two extreme and contrary assertions:
1) that there are more than two cases in Modern English nouns;
2) that there is no category of case at all in Modern English nouns.
The first point of view was expressed by Max Deutschbein and was supported by some foreign
grammarians. He thinks that in Modern English there are four cases: the Nominative, the Genitive, the
Accusative, and the Dative. He distinguishes between the Nominative and the Accusative cases with the
help of the order of words and syntactical functions in which this or that noun may be found in a
sentence. In his point of view if a noun precedes a predicate verb it is a subject and accordingly is used in
the Nominative case. If a noun follows a predicate verb it is an object and is used in the Accusative case.
E.g. The boy reads many books. ( The boy here is the subject used in the Nominative case while books is
an object used in the Accusative case)
This consideration may be hardly accepted on account of the fact that in Modern English there are many
sentences in which the word-order may be an inverted one. Cf. Я читал книгу. Я читал всю ночь.
According to Deutschbein the Dative case is expressed by the form the preposition to - noun.
If we accept the possibility of expressing cases with the help of prepositions then we may say that in
Modem English there are many more than four cases, for example, the Instrumental case which may be
expressed by a noun with the preposition by or with.
The point is that this consideration cannot be accepted because prepositions present quite an independent
part of speech in a sentence having its own lexico-grammatical meaning. That is why it is impossible to
use one preposition instead of another.. Therefore there are not any analytical forms which may express
case relations in Modern English.
The English grammarian Briant doubts strongly that the category of case exists in Modern English as
she considers that the structure with - 's should be taken rather as an adjective in the function of an
attribute. e.g. A bov's hat in which boy's should be taken as an adjective.
The majority of our grammarians and a number of foreign grammarians hold to the point of view that
there are two cases in Modern English: the common case which is expressed by the zero inflection and
the genitive or possessive case expressed by the -'s inflexion.

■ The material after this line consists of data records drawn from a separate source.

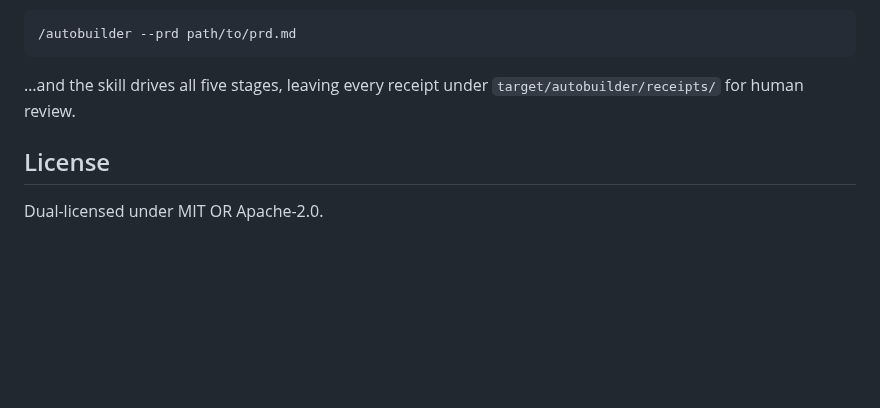
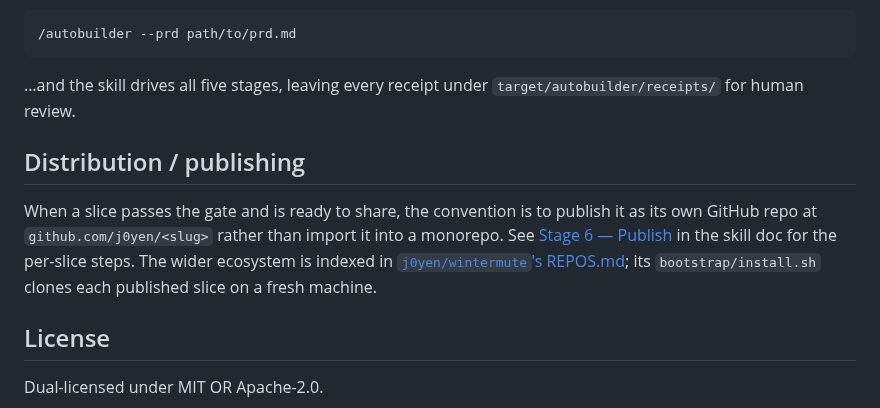
Before and after one commit to j0yen/autobuilder, a Markdown page: README.md, the part around the change. Drawn GitHub-style; blank space fills up the shorter version.

```diff
--- a/README.md
+++ b/README.md
@@ -145,6 +145,15 @@ inside a Claude Code session with a PRD path:
 …and the skill drives all five stages, leaving every receipt under
 `target/autobuilder/receipts/` for human review.
 
+## Distribution / publishing
+
+When a slice passes the gate and is ready to share, the convention is to
+publish it as its own GitHub repo at `github.com/j0yen/<slug>` rather than
+import it into a monorepo. See [Stage 6 — Publish](./skill/SKILL.md#stage-6--publish-per-project-repo)
+in the skill doc for the per-slice steps. The wider ecosystem is indexed
+in [`j0yen/wintermute`'s REPOS.md](https://github.com/j0yen/wintermute/blob/master/REPOS.md);
+its `bootstrap/install.sh` clones each published slice on a fresh machine.
+
 ## License
 
 Dual-licensed under MIT OR Apache-2.0.
```
Also changed, not shown: skill/SKILL.md (+13 -0 lines).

These two forms serve to express
grammatically the relation of a substance denoted by a noun to other words in a sentence which is the
grammatical meaning of the category of case. The common case is an unmarked member of the
opposition of the category of case whereas the genitive case is a marked member, both in form and
function.